APPARENTLY oblivious to the fact that Cyprus will not receive the next tranche of the bailout if the foreclosure bill does not pass into law, the parliamentary debate on the bill continues at joint sessions of the House finance and interior affairs committees in efforts to reconcile political differences.
According to reports the government advised the troika of international lenders of eight amendments proposed by political parties; the troika rejected them all stressing the need to comply with the Memorandum of Understanding (MoU).
Following the troika’s response political parties are now demanding that the insolvency law, which is planned for later this year, is submitted together with the foreclosures bill, which in its current form, will only protect primary residences from seizure until 1st January 2015.
But the government has advised that the insolvency law is a complex issue and its needs more time to work on a bill before presenting it to parliament.
Although the troika said that Cyprus was making “relatively good progress” at the completion of its fifth review of the Cypriot economy, it is clear that Cyprus has failed to achieve some of the target dates it agreed with its international lenders in the MoU:

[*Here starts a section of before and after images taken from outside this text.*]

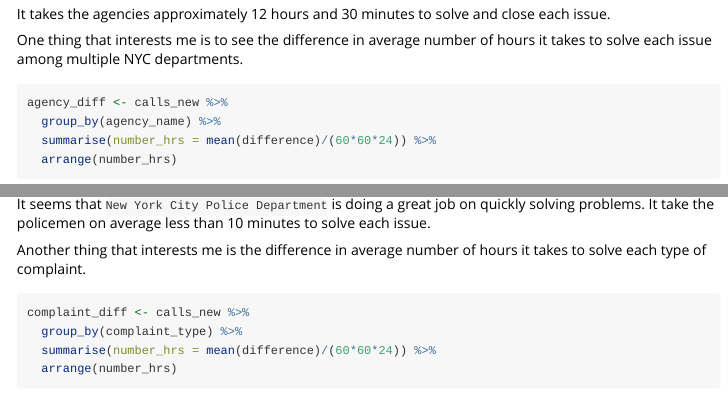
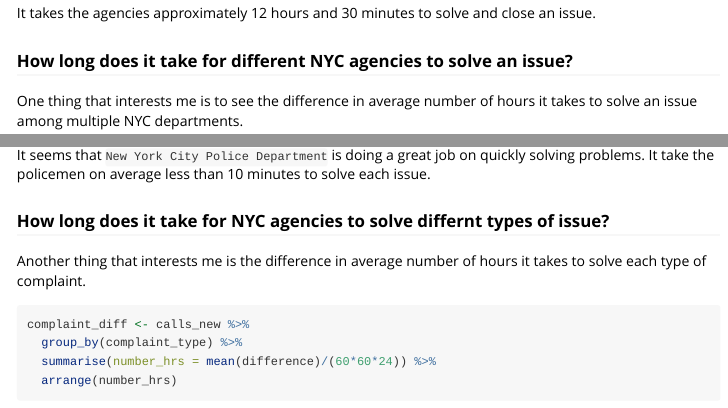
Before and after one commit to beanumber/nyc311, an R Markdown document (vignettes/my-vignette.Rmd): the page in a window 1100 px wide, from 3020 px down before the commit and from 3090 px down after it, so that both start at the same text, and a second part further down, joined at a grey line. Rendered offline with R 4.5, knitr and Pandoc, with nearby package versions; some code elsewhere in the file could not run offline; common packages that the code uses without loading them are loaded.

Commit message:
added subtitles #10

````diff
--- a/vignettes/my-vignette.Rmd
+++ b/vignettes/my-vignette.Rmd
@@ -114,9 +114,10 @@ mean_secs
 mean_hrs <- mean_secs/(60*60*24)
 mean_hrs
 ```
-It takes the agencies approximately 12 hours and 30 minutes to solve and close each issue.
+It takes the agencies approximately 12 hours and 30 minutes to solve and close an issue.
 
-One thing that interests me is to see the difference in average number of hours it takes to solve each issue among multiple NYC departments.
+### How long does it take for different NYC agencies to solve an issue?
+One thing that interests me is to see the difference in average number of hours it takes to solve an issue among multiple NYC departments.
 ```{r}
 agency_diff <- calls_new %>%
   group_by(agency_name) %>%
@@ -127,6 +128,7 @@ agency_diff %>%
 ```
 It seems that `New York City Police Department` is doing a great job on quickly solving problems. It take the policemen on average less than 10 minutes to solve each issue.
 
+### How long does it take for NYC agencies to solve differnt types of issue?
 Another thing that interests me is the difference in average number of hours it takes to solve each type of complaint.
 ```{r}
 complaint_diff <- calls_new %>%
````
Also changed, not shown: vignettes/my-vignette.Rmd (5 more changed lines).
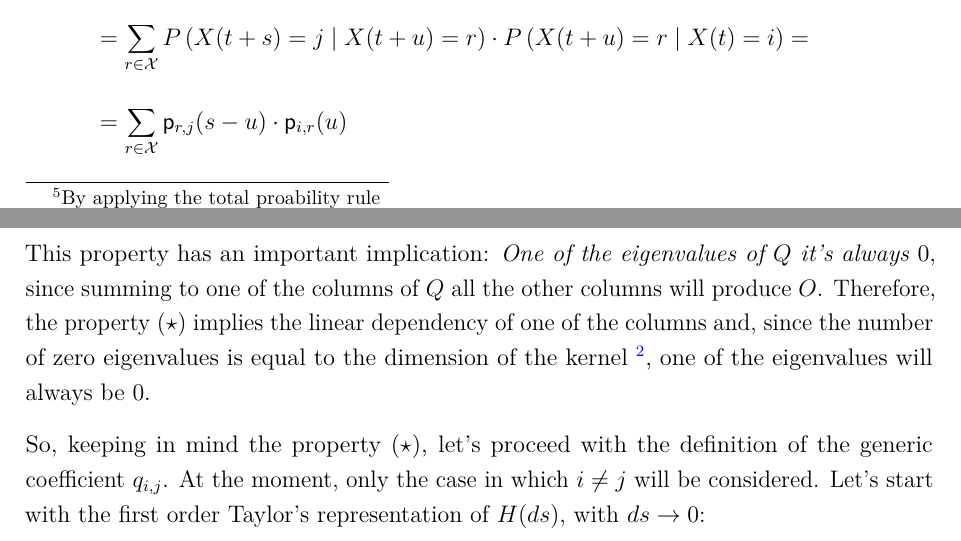
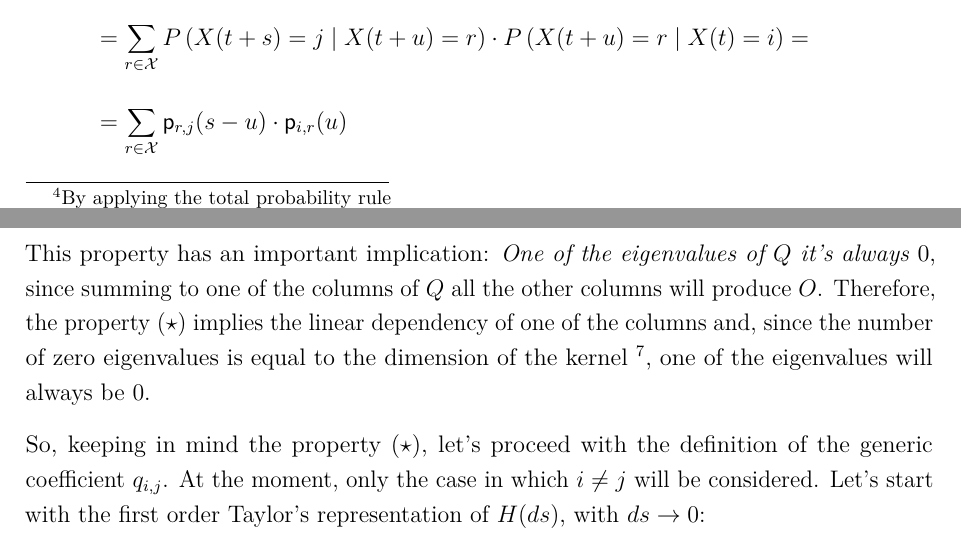
Before and after one commit to Cascio95/Automata-and-Queueing-Systems-Notes, a LaTeX document (main.tex): two parts of pages 18 and 21 of 33, joined at a grey line, cut so that both start at the same text. Compiled offline with pdfLaTeX.

Commit message:
Footnotes numbering fixed

```diff
--- a/main.tex
+++ b/main.tex
@@ -37,7 +37,7 @@
 \title{Automata \& Queueing Systems}
 \author{Francesco Casciola}
 
-\usepackage{hyperref} %Per rendere l'indice cliccabile. Da rimuovere quando stampo.
+\usepackage[hyperfootnotes=false]{hyperref} %Per rendere l'indice cliccabile. Da rimuovere quando stampo.
 \hypersetup{
 	pdfprintscaling=None,
 	colorlinks,
@@ -734,8 +734,9 @@ In order to execute the computation, let's consider the case in Figure \ref{fig:
 &=\sum_{r\in\mathcal{X}}P\left(X(t+s) = j \mid X(t+u) = r\right) \cdot P\left(X(t+u) = r \mid X(t) = i\right) = \\
 &=\sum_{r\in\mathcal{X}}\transp_{r,j}(s-u)\cdot\transp_{i,r}(u)
 \end{aligned}
-\footnotetext{By applying the total proability rule}
-\footnotetext{By applying the Markov property}
+\addtocounter{footnote}{-1} % -1 perchè sono 2 notes
+\footnotetext{By applying the total probability rule}
+\stepcounter{footnote}\footnotetext{By applying the Markov property}
 \end{equation*}
 \newpage
 \noindent
@@ -859,7 +860,7 @@ Where $O$ is the vector $\left(0,0,0,\dots,0\right)$. From this final result it'
 
 \bigskip\noindent
 This property has an important implication:
-\emph{One of the eigenvalues of $Q$ it's always $0$}, since summing to one of the columns of $Q$ all the other columns will produce $O$. Therefore, the property $(\star )$ implies the linear dependency of one of the columns and, since the number of zero eigenvalues is equal to the dimension of the kernel \footnote[2]{$dim(ker(Q))=dim(Q)-rank(Q)$}, one of the eigenvalues will always be $0$.
+\emph{One of the eigenvalues of $Q$ it's always $0$}, since summing to one of the columns of $Q$ all the other columns will produce $O$. Therefore, the property $(\star )$ implies the linear dependency of one of the columns and, since the number of zero eigenvalues is equal to the dimension of the kernel \footnote{$dim(ker(Q))=dim(Q)-rank(Q)$}, one of the eigenvalues will always be $0$.
 
 \bigskip\noindent
 So, keeping in mind the property $(\star )$, let's proceed with the definition of the generic coefficient $q_{i,j}$. At the moment, only the case in which $i\neq j$ will be considered. Let's start with the first order Taylor's representation of $H(ds)$, with $ds\rightarrow 0$:
```
Also changed, not shown: main.pdf, main.tex (4 more changed lines).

Paragraph 1.26 – “The authorities established a Task Force to prepare a study assessing the magnitude of registered, but untitled, land sales contracts and underlying mortgages and to develop recommendations by end-June.”
Paragraph 1.27 – “The authorities will, in consultation with EC and IMF and informing the ECB and ESM, prepare a comprehensive reform framework to be endorsed by the Council of Ministers by end-July, establishing appropriate corporate and personal insolvency procedures. A draft of the reform framework as well as an impact assessment of various options on lenders will be completed by end-June, and shared with the EC, ECB, IMF and the ESM. On the basis of that framework, corporate and personal insolvency legislation will be adopted, which will include licensing and regulation of insolvency practitioners by end-December.”
Paragraph 1.28 – “The legal framework in relation to foreclosures and the forced sales of mortgaged property will be amended in consultation with the EC and the IMF and informing the ECB and the ESM, and adopted by end-June, with immediate effect for all mortgaged properties except primary residences (for which provisions will enter into effect by end-December, in line with the adoption of the insolvency legislation), to allow for private auctions to be conducted by mortgage creditors, without interference from government agencies.”
During a conference call following the troika’s fifth review Delia Velculescu, Mission Chief for Cyprus, answered a number of questions relating to the foreclosures bill and warned “this [the foreclosures law] is a precondition for the conclusion of the fifth review with Cyprus. If the law is not passed, the review would not be concluded and we may need to come back to Cyprus and discuss again the situation.”
Meanwhile political parties appear content to continue the bunfight trying to score political points from their ‘adversaries’ – seemingly oblivious to the fact that the foreclosures bill has to be passed into law before Cyprus receives the next tranche of the bailout loan.